- The first is the standalone server: the downloadable file contains all the necessary elements. There are two versions of this distribution: one with WildFly behind it and Quarkus server behind it.
- Keycloak is available in a containerized form as a docker image for Docker, Podman, Kubernetes and Openshift.
- For the latter two, it is also available as an operator based on the Operator SDK.
So, everyone can find the distro to their liking – docker image, for example, can serve you well as a development and testing platform. We set up the test Keycloak server, make the changes, test it, and then restart the docker image – the changes will be deleted and we can start the new tests with a clean environment.
Keycloak on the frontend
So why use Keycloak…
… and why we love it so much that we incorporate it into our Industry 4.0 solutions?
- First of all, it’s free – tools offering similar functionality are usually paid.
- It supports three different authentication protocols, so you can use a single device for your applications with different security levels, and you can choose the protocol that best meets your expectations for each application.
- Since Red Hat is behind it, we can be sure that it is a well-designed and written system, and with community support, we can almost certainly get answers to our questions and find solutions to our problems. (At the same time, let’s not forget that we can’t expect a guaranteed SLA from anyone.)
- It gives you a lot of freedom to build your own solution, but at the same time it can be easily integrated with existing LDAP or AD-based systems or with social network-based identification.
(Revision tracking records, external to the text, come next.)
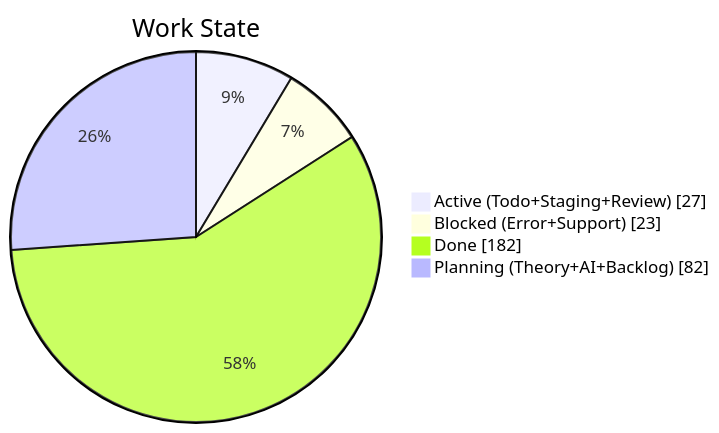
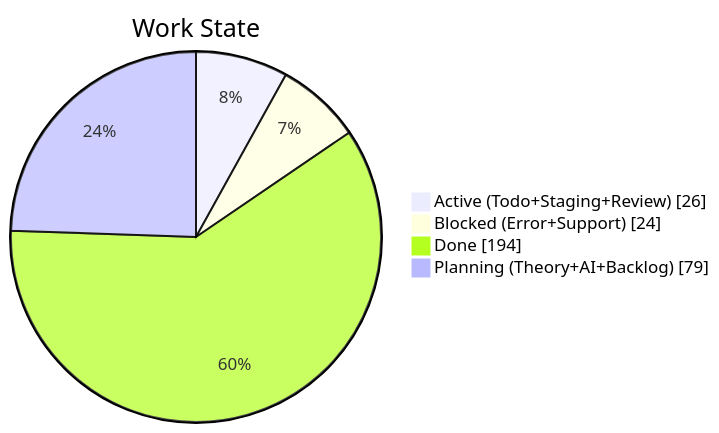
The second of 4 diagrams in apps/kbve/astro-kbve/src/content/docs/dashboard/kanban-data.mdx (KBVE/kbve), drawn with Mermaid before and after one commit. The commit also changed other lines of this file and 8 other files, not shown here.

````diff
--- a/apps/kbve/astro-kbve/src/content/docs/dashboard/kanban-data.mdx
+++ b/apps/kbve/astro-kbve/src/content/docs/dashboard/kanban-data.mdx
@@ -68,8 +68,8 @@
 ```mermaid
 pie showData
     title Work State
-    "Active (Todo+Staging+Review)" : 27
-    "Blocked (Error+Support)" : 23
-    "Done" : 182
-    "Planning (Theory+AI+Backlog)" : 82
+    "Active (Todo+Staging+Review)" : 26
+    "Blocked (Error+Support)" : 24
+    "Done" : 194
+    "Planning (Theory+AI+Backlog)" : 79
 ```
````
- And with its web GUI, configuration changes are a breeze, whether it’s users, roles, or permissions.
All in all, if you still don’t know Keycloak, you should check it out.